Exclude the pictures and reproduce the remaining data exactly as written.
[Input data]
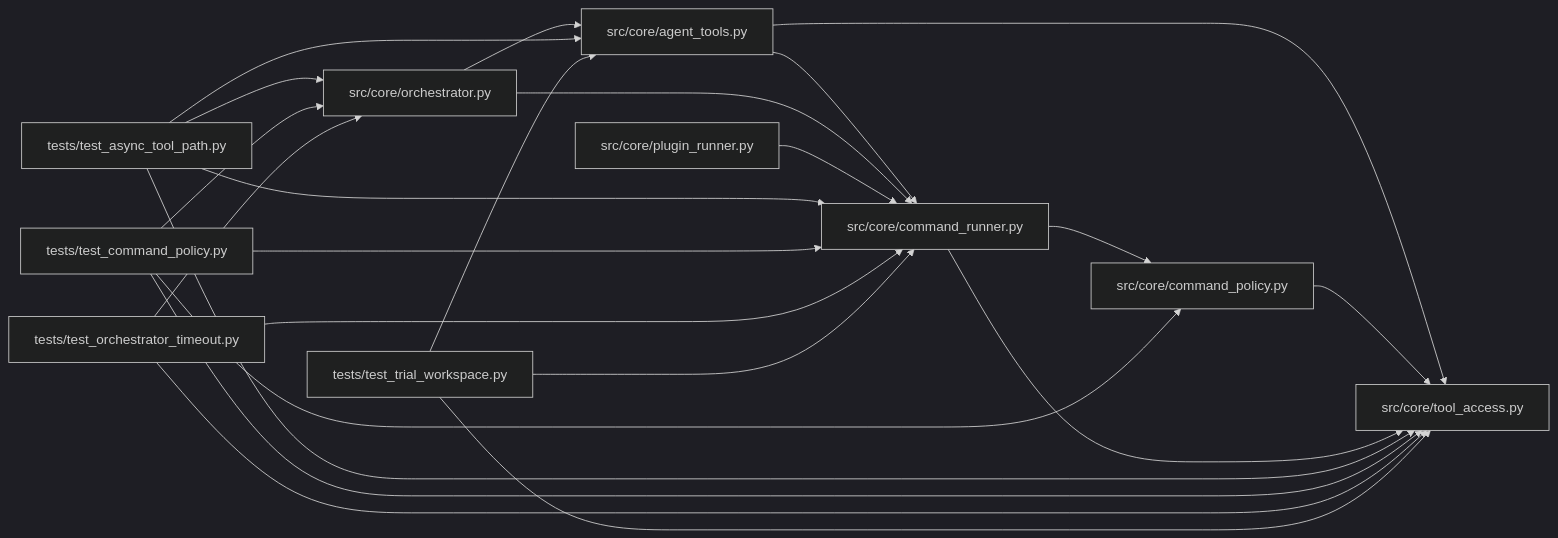
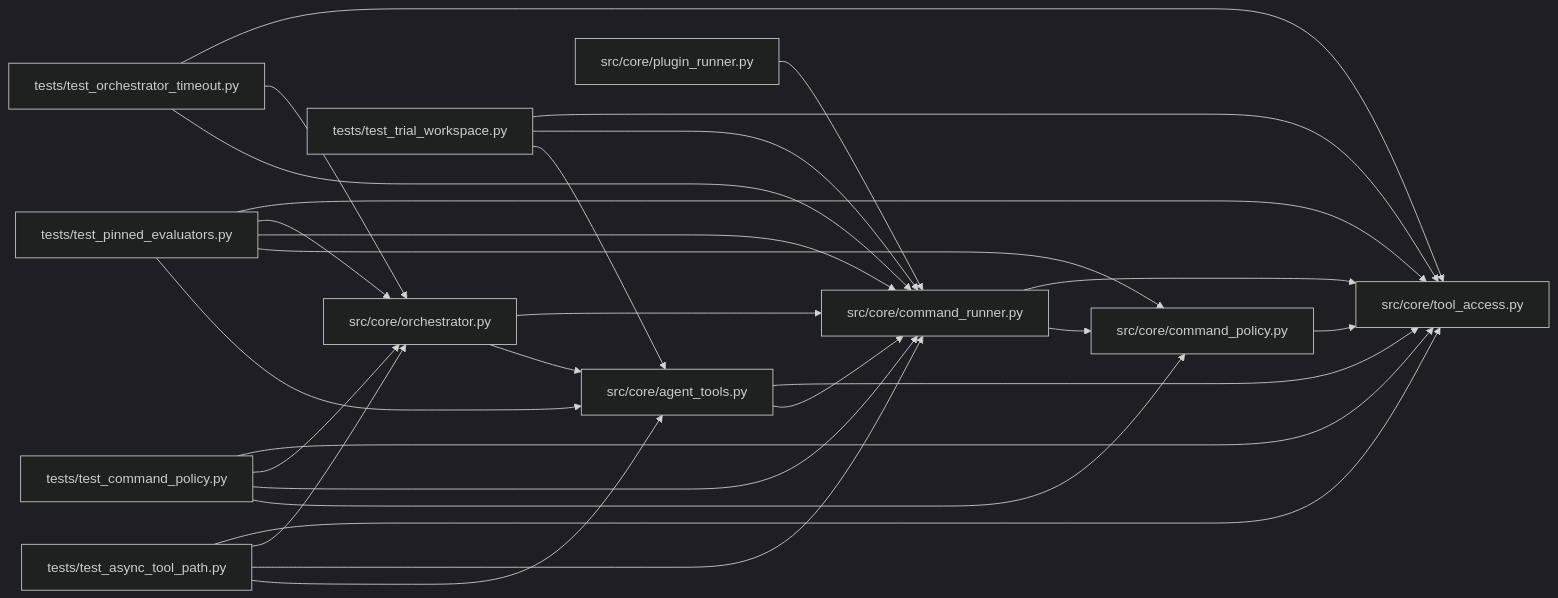
The diagram in docs/llm_wiki/modules/command_runner.md (Denissvgn/autoresearch-agent), drawn with Mermaid (dark theme) before and after one commit. The commit also changed other lines of this file and 54 other files, not shown here.

````diff
--- a/docs/llm_wiki/modules/command_runner.md
+++ b/docs/llm_wiki/modules/command_runner.md
@@ -36,45 +36,52 @@
 ```mermaid
 flowchart LR
     n0["src/core/agent_tools.py"]
     n1["src/core/command_policy.py"]
     n2["src/core/command_runner.py"]
     n3["src/core/orchestrator.py"]
     n4["src/core/plugin_runner.py"]
     n5["src/core/tool_access.py"]
     n6["tests/test_async_tool_path.py"]
     n7["tests/test_command_policy.py"]
     n8["tests/test_orchestrator_timeout.py"]
-    n9["tests/test_trial_workspace.py"]
+    n9["tests/test_pinned_evaluators.py"]
+    n10["tests/test_trial_workspace.py"]
     n0 --> n2
     n0 --> n5
     n1 --> n5
     n2 --> n1
     n2 --> n5
     n3 --> n0
     n3 --> n2
     n4 --> n2
     n6 --> n0
     n6 --> n2
     n6 --> n3
     n6 --> n5
     n7 --> n1
     n7 --> n2
     n7 --> n3
     n7 --> n5
     n8 --> n2
     n8 --> n3
     n8 --> n5
     n9 --> n0
+    n9 --> n1
     n9 --> n2
+    n9 --> n3
     n9 --> n5
+    n10 --> n0
+    n10 --> n2
+    n10 --> n5
     click n0 "../modules/agent_tools.md"
     click n1 "../modules/command_policy.md"
     click n2 "../modules/command_runner.md"
     click n3 "../modules/orchestrator.md"
     click n4 "../modules/plugin_runner.md"
     click n5 "../modules/tool_access.md"
     click n6 "../modules/test_async_tool_path.md"
     click n7 "../modules/test_command_policy.md"
     click n8 "../modules/test_orchestrator_timeout.md"
-    click n9 "../modules/test_trial_workspace.md"
+    click n9 "../modules/test_pinned_evaluators.md"
+    click n10 "../modules/test_trial_workspace.md"
 ```
````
[/Input data]
Task answer:
The diagram in docs/llm_wiki/modules/command_runner.md (Denissvgn/autoresearch-agent), drawn with Mermaid (dark theme) before and after one commit. The commit also changed other lines of this file and 54 other files, not shown here.

````diff
--- a/docs/llm_wiki/modules/command_runner.md
+++ b/docs/llm_wiki/modules/command_runner.md
@@ -36,45 +36,52 @@
 ```mermaid
 flowchart LR
     n0["src/core/agent_tools.py"]
     n1["src/core/command_policy.py"]
     n2["src/core/command_runner.py"]
     n3["src/core/orchestrator.py"]
     n4["src/core/plugin_runner.py"]
     n5["src/core/tool_access.py"]
     n6["tests/test_async_tool_path.py"]
     n7["tests/test_command_policy.py"]
     n8["tests/test_orchestrator_timeout.py"]
-    n9["tests/test_trial_workspace.py"]
+    n9["tests/test_pinned_evaluators.py"]
+    n10["tests/test_trial_workspace.py"]
     n0 --> n2
     n0 --> n5
     n1 --> n5
     n2 --> n1
     n2 --> n5
     n3 --> n0
     n3 --> n2
     n4 --> n2
     n6 --> n0
     n6 --> n2
     n6 --> n3
     n6 --> n5
     n7 --> n1
     n7 --> n2
     n7 --> n3
     n7 --> n5
     n8 --> n2
     n8 --> n3
     n8 --> n5
     n9 --> n0
+    n9 --> n1
     n9 --> n2
+    n9 --> n3
     n9 --> n5
+    n10 --> n0
+    n10 --> n2
+    n10 --> n5
     click n0 "../modules/agent_tools.md"
     click n1 "../modules/command_policy.md"
     click n2 "../modules/command_runner.md"
     click n3 "../modules/orchestrator.md"
     click n4 "../modules/plugin_runner.md"
     click n5 "../modules/tool_access.md"
     click n6 "../modules/test_async_tool_path.md"
     click n7 "../modules/test_command_policy.md"
     click n8 "../modules/test_orchestrator_timeout.md"
-    click n9 "../modules/test_trial_workspace.md"
+    click n9 "../modules/test_pinned_evaluators.md"
+    click n10 "../modules/test_trial_workspace.md"
 ```
````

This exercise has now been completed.